*Stored dataset items*:
★ ★ ★ ★ ★

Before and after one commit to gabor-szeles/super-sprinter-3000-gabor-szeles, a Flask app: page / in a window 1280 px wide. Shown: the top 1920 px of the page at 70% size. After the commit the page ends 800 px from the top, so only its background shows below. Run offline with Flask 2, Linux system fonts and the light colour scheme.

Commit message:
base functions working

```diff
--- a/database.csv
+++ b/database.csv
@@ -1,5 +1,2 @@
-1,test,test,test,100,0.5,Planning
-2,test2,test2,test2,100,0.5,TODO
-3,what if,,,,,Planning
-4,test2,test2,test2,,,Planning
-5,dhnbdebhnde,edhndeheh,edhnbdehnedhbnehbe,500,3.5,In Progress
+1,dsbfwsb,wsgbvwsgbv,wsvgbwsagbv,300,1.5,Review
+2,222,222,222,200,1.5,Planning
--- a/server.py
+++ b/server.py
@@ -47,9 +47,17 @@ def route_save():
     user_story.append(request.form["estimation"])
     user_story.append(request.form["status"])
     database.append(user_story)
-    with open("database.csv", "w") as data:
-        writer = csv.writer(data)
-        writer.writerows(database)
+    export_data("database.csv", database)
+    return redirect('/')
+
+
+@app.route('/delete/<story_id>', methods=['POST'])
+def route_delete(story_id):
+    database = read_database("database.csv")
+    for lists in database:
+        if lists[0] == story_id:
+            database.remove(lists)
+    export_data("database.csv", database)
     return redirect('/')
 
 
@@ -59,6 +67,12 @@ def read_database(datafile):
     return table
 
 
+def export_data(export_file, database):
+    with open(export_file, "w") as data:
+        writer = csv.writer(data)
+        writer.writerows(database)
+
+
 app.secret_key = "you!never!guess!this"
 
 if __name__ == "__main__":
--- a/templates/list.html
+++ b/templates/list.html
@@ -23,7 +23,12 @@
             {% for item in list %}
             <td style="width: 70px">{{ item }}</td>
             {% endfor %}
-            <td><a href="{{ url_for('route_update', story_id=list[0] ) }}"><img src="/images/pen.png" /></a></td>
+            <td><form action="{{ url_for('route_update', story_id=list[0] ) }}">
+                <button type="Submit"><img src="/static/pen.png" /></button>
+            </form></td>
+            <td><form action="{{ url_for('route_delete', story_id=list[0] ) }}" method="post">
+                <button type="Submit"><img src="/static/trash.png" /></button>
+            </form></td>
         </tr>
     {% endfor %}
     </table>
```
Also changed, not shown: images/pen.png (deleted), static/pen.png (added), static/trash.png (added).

★ ★ ★ ★ ★

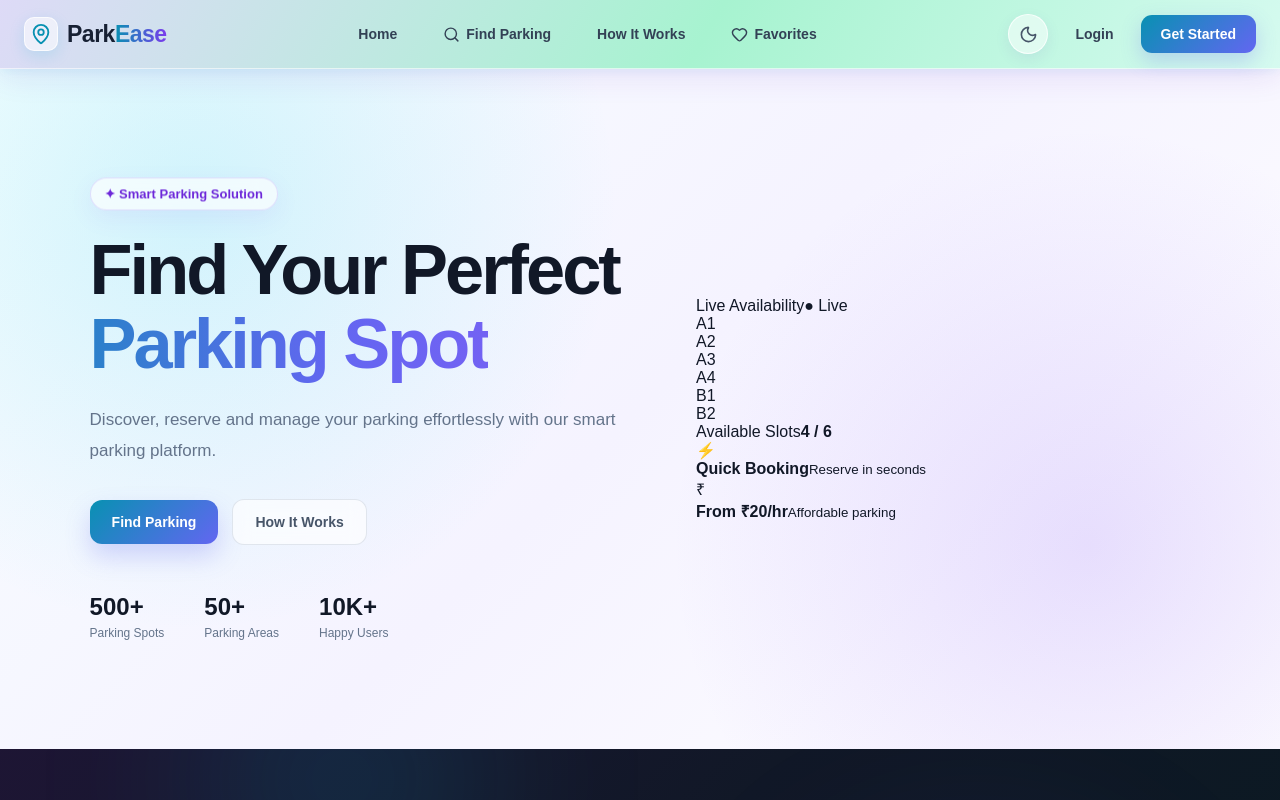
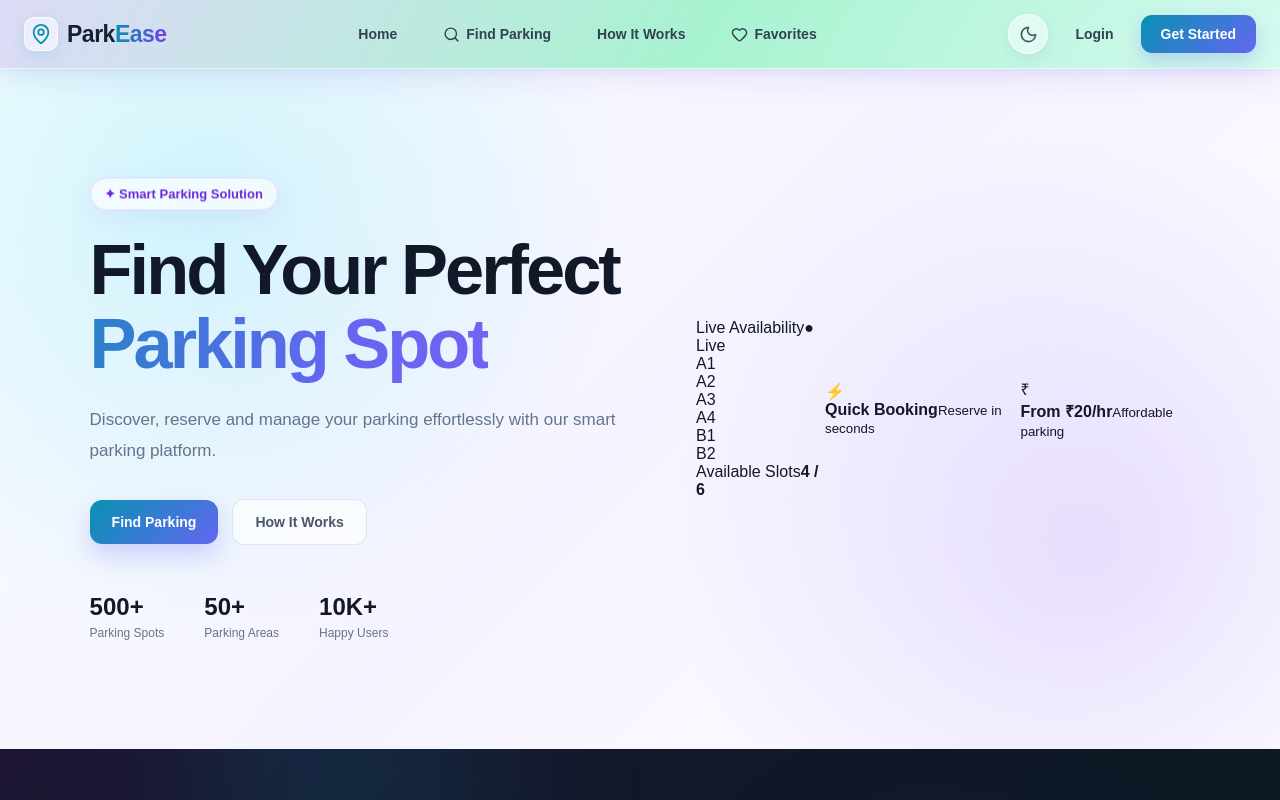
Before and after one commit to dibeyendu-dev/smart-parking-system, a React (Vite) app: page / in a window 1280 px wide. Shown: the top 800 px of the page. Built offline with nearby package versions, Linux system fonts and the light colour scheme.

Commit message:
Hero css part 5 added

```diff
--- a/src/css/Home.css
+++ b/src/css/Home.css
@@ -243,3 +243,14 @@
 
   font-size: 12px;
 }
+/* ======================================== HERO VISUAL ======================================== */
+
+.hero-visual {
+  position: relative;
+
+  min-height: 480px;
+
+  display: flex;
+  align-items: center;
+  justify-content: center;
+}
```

★ ★ ★ ★ ★

*PROBLEM DETAILS*: Report every line of the records that contains the word "writer".

*EXERCISE RESULT*:
-        writer = csv.writer(data)
-        writer.writerows(database)
+        writer = csv.writer(data)
+        writer.writerows(database)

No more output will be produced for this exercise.